Pune: As the landslide at Malin continues to claim more lives — showing how lethal excessive rain can be in hilly areas — the Pune Municipal Corporation (PMC) has ordered a survey of risk-prone areas in the city to prevent another such calamity.
The city is surrounded by hills, on many of which rest thousands of homes, in both developed complexes and slum settlements. However, the Malin tragedy has brought to light that the PMC is far from prepared were any disaster to strike here. In fact, the corporation had never carried out any study to gauge which areas in the city could be at risk from similar incidents.
Pushed into action by the recent landslide, the state government has ordered all corporations in the state to conduct a survey of the hills in its jurisdiction, said PMC Commissioner Vikas Deshmukh.
The officials have no specific details about the population residing in or near the hilly areas in the city. “Out of the total city population 37 per cent reside in slums. Exactly how many from that percentage reside on hilltops or slopes is yet to be figured out,” said Deshmukh.

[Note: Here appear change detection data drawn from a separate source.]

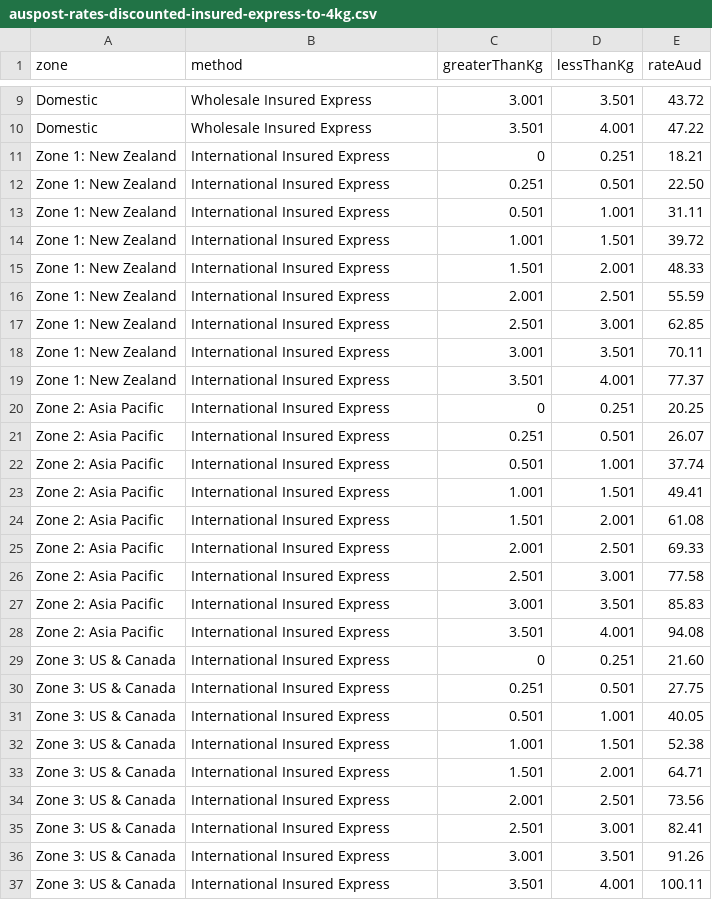
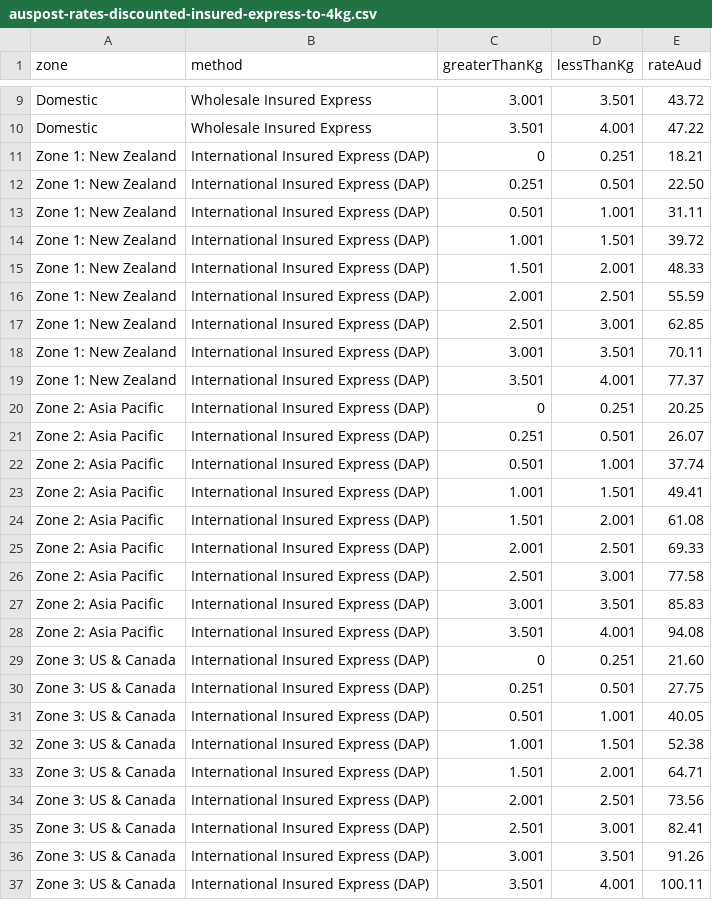
Before and after one commit to sgryphon/shopify-auspost-rates, a CSV file: data/auspost-rates-discounted-insured-express-to-4kg.csv, drawn as a sheet; only a part is shown, gaps mark what is left out; the diff covers the shown part only.

```diff
--- a/data/auspost-rates-discounted-insured-express-to-4kg.csv
+++ b/data/auspost-rates-discounted-insured-express-to-4kg.csv
@@ -10,28 +10,28 @@ Domestic,Wholesale Insured Express,3.001,3.501,43.72
 Domestic,Wholesale Insured Express,3.501,4.001,47.22
-Zone 1: New Zealand,International Insured Express,0,0.251,18.21
-Zone 1: New Zealand,International Insured Express,0.251,0.501,22.50
-Zone 1: New Zealand,International Insured Express,0.501,1.001,31.11
-Zone 1: New Zealand,International Insured Express,1.001,1.501,39.72
-Zone 1: New Zealand,International Insured Express,1.501,2.001,48.33
-Zone 1: New Zealand,International Insured Express,2.001,2.501,55.59
-Zone 1: New Zealand,International Insured Express,2.501,3.001,62.85
-Zone 1: New Zealand,International Insured Express,3.001,3.501,70.11
-Zone 1: New Zealand,International Insured Express,3.501,4.001,77.37
-Zone 2: Asia Pacific,International Insured Express,0,0.251,20.25
-Zone 2: Asia Pacific,International Insured Express,0.251,0.501,26.07
-Zone 2: Asia Pacific,International Insured Express,0.501,1.001,37.74
-Zone 2: Asia Pacific,International Insured Express,1.001,1.501,49.41
-Zone 2: Asia Pacific,International Insured Express,1.501,2.001,61.08
-Zone 2: Asia Pacific,International Insured Express,2.001,2.501,69.33
-Zone 2: Asia Pacific,International Insured Express,2.501,3.001,77.58
-Zone 2: Asia Pacific,International Insured Express,3.001,3.501,85.83
-Zone 2: Asia Pacific,International Insured Express,3.501,4.001,94.08
-Zone 3: US & Canada,International Insured Express,0,0.251,21.60
-Zone 3: US & Canada,International Insured Express,0.251,0.501,27.75
-Zone 3: US & Canada,International Insured Express,0.501,1.001,40.05
-Zone 3: US & Canada,International Insured Express,1.001,1.501,52.38
-Zone 3: US & Canada,International Insured Express,1.501,2.001,64.71
-Zone 3: US & Canada,International Insured Express,2.001,2.501,73.56
-Zone 3: US & Canada,International Insured Express,2.501,3.001,82.41
-Zone 3: US & Canada,International Insured Express,3.001,3.501,91.26
-Zone 3: US & Canada,International Insured Express,3.501,4.001,100.11
+Zone 1: New Zealand,International Insured Express (DAP),0,0.251,18.21
+Zone 1: New Zealand,International Insured Express (DAP),0.251,0.501,22.50
+Zone 1: New Zealand,International Insured Express (DAP),0.501,1.001,31.11
+Zone 1: New Zealand,International Insured Express (DAP),1.001,1.501,39.72
+Zone 1: New Zealand,International Insured Express (DAP),1.501,2.001,48.33
+Zone 1: New Zealand,International Insured Express (DAP),2.001,2.501,55.59
+Zone 1: New Zealand,International Insured Express (DAP),2.501,3.001,62.85
+Zone 1: New Zealand,International Insured Express (DAP),3.001,3.501,70.11
+Zone 1: New Zealand,International Insured Express (DAP),3.501,4.001,77.37
+Zone 2: Asia Pacific,International Insured Express (DAP),0,0.251,20.25
+Zone 2: Asia Pacific,International Insured Express (DAP),0.251,0.501,26.07
+Zone 2: Asia Pacific,International Insured Express (DAP),0.501,1.001,37.74
+Zone 2: Asia Pacific,International Insured Express (DAP),1.001,1.501,49.41
+Zone 2: Asia Pacific,International Insured Express (DAP),1.501,2.001,61.08
+Zone 2: Asia Pacific,International Insured Express (DAP),2.001,2.501,69.33
+Zone 2: Asia Pacific,International Insured Express (DAP),2.501,3.001,77.58
+Zone 2: Asia Pacific,International Insured Express (DAP),3.001,3.501,85.83
+Zone 2: Asia Pacific,International Insured Express (DAP),3.501,4.001,94.08
+Zone 3: US & Canada,International Insured Express (DAP),0,0.251,21.60
+Zone 3: US & Canada,International Insured Express (DAP),0.251,0.501,27.75
+Zone 3: US & Canada,International Insured Express (DAP),0.501,1.001,40.05
+Zone 3: US & Canada,International Insured Express (DAP),1.001,1.501,52.38
+Zone 3: US & Canada,International Insured Express (DAP),1.501,2.001,64.71
+Zone 3: US & Canada,International Insured Express (DAP),2.001,2.501,73.56
+Zone 3: US & Canada,International Insured Express (DAP),2.501,3.001,82.41
+Zone 3: US & Canada,International Insured Express (DAP),3.001,3.501,91.26
+Zone 3: US & Canada,International Insured Express (DAP),3.501,4.001,100.11
```
Also changed, not shown: 1 added row and 18 edited cells elsewhere in this file, 2 other files.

Prashant Waghmare, PMC city engineer said, “We are initiating a preliminary survey to figure out the danger-prone areas in and around the city. This survey will give us all the details through which we can decide the further course of action.”
mid-day’s report on Friday (Disaster waiting to happen in heart of Pune, August 1) had highlighted how as many as 170 houses in the Ramnagar area in Yerwada were under severe threat from a landslide, while the PMC had done
nothing but send repeated eviction notices.
Fortunately, PMC’s disaster management cell seems to have a better grasp of the situation. “We are consistently conducting follow-ups, and with the help of the ward office, have been sending notices to residents in the Ramnagar area, where 170 houses are near a hillock. Besides Ramnagar, parts of Kothrud, Narhe Ambegaon, Dhankawdi, and especially areas with stone mines, are at greater risk of landslides,” Ganesh Sonune, PMC disaster management officer said.